What needs to be done: Output the data below exactly as it is, dropping the pictures from your copy.

[Stored dataset items]
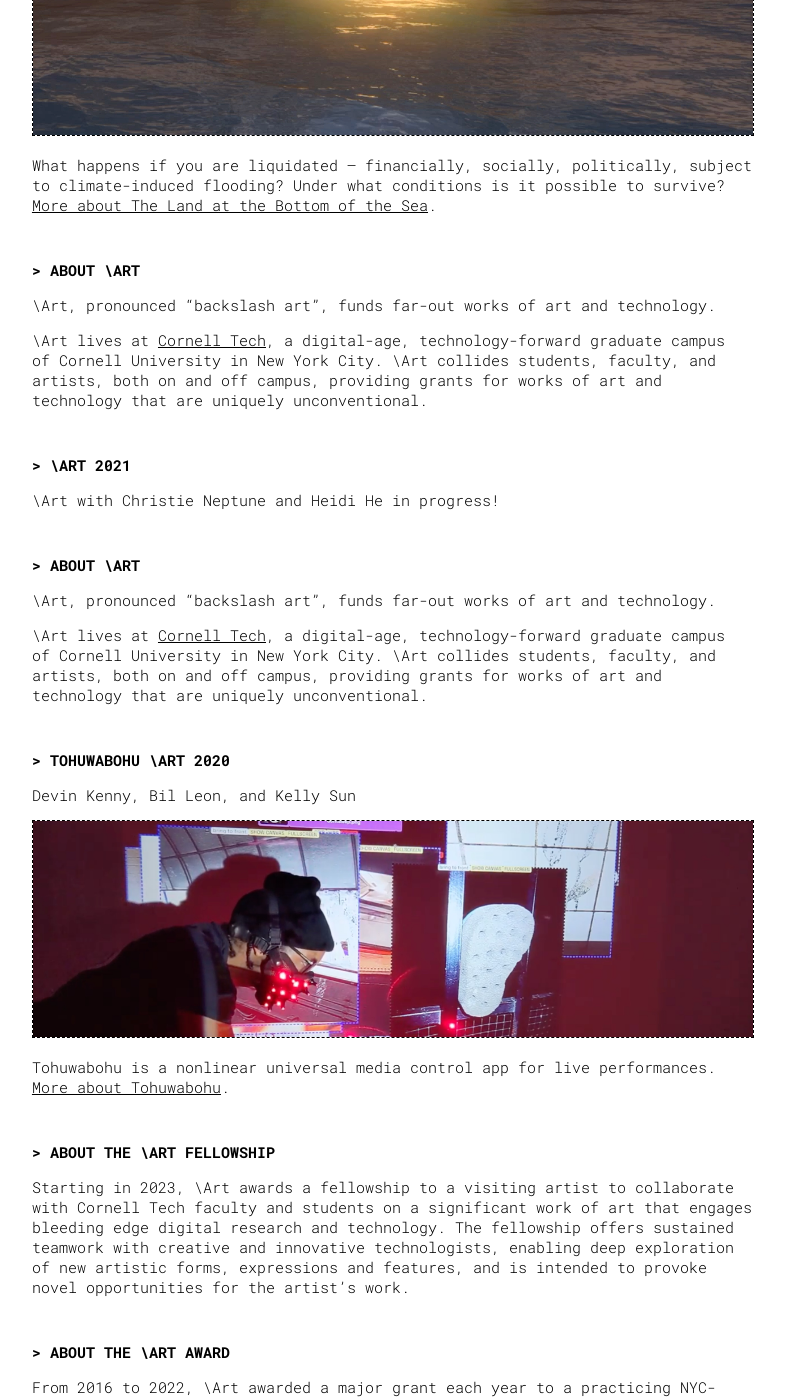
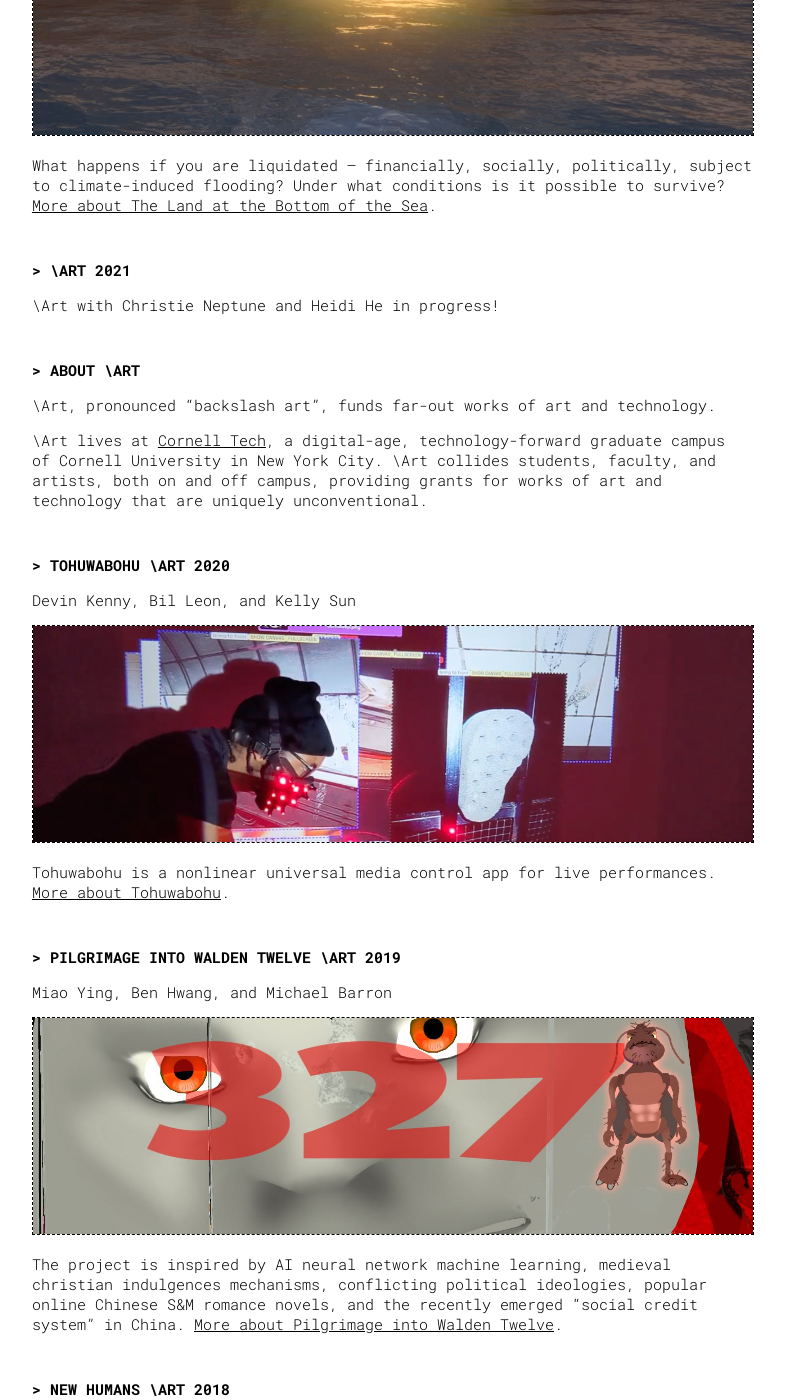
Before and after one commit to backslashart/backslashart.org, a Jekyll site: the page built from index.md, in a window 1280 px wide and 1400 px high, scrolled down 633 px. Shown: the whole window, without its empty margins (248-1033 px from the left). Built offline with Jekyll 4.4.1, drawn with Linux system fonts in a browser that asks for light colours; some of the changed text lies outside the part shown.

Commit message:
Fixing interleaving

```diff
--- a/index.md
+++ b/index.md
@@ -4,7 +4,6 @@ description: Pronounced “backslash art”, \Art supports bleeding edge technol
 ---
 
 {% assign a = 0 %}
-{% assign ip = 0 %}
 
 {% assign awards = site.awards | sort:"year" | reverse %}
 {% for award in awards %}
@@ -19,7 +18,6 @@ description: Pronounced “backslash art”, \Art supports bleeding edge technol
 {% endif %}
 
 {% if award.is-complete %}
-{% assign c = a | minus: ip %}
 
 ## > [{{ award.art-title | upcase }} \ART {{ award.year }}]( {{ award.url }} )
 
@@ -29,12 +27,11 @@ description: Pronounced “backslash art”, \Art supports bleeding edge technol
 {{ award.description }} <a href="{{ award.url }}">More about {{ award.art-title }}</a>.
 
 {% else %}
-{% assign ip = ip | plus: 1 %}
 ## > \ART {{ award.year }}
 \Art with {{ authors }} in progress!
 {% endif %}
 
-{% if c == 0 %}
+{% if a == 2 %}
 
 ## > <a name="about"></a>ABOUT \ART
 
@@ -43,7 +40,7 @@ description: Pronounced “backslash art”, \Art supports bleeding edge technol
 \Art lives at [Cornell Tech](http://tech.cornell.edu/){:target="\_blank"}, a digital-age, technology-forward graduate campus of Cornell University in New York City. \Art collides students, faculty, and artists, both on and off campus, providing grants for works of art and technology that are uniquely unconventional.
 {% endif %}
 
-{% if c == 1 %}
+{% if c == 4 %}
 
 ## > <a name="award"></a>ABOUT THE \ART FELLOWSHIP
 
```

Answer box:
Before and after one commit to backslashart/backslashart.org, a Jekyll site: the page built from index.md, in a window 1280 px wide and 1400 px high, scrolled down 633 px. Shown: the whole window, without its empty margins (248-1033 px from the left). Built offline with Jekyll 4.4.1, drawn with Linux system fonts in a browser that asks for light colours; some of the changed text lies outside the part shown.

Commit message:
Fixing interleaving

```diff
--- a/index.md
+++ b/index.md
@@ -4,7 +4,6 @@ description: Pronounced “backslash art”, \Art supports bleeding edge technol
 ---
 
 {% assign a = 0 %}
-{% assign ip = 0 %}
 
 {% assign awards = site.awards | sort:"year" | reverse %}
 {% for award in awards %}
@@ -19,7 +18,6 @@ description: Pronounced “backslash art”, \Art supports bleeding edge technol
 {% endif %}
 
 {% if award.is-complete %}
-{% assign c = a | minus: ip %}
 
 ## > [{{ award.art-title | upcase }} \ART {{ award.year }}]( {{ award.url }} )
 
@@ -29,12 +27,11 @@ description: Pronounced “backslash art”, \Art supports bleeding edge technol
 {{ award.description }} <a href="{{ award.url }}">More about {{ award.art-title }}</a>.
 
 {% else %}
-{% assign ip = ip | plus: 1 %}
 ## > \ART {{ award.year }}
 \Art with {{ authors }} in progress!
 {% endif %}
 
-{% if c == 0 %}
+{% if a == 2 %}
 
 ## > <a name="about"></a>ABOUT \ART
 
@@ -43,7 +40,7 @@ description: Pronounced “backslash art”, \Art supports bleeding edge technol
 \Art lives at [Cornell Tech](http://tech.cornell.edu/){:target="\_blank"}, a digital-age, technology-forward graduate campus of Cornell University in New York City. \Art collides students, faculty, and artists, both on and off campus, providing grants for works of art and technology that are uniquely unconventional.
 {% endif %}
 
-{% if c == 1 %}
+{% if c == 4 %}
 
 ## > <a name="award"></a>ABOUT THE \ART FELLOWSHIP
 
```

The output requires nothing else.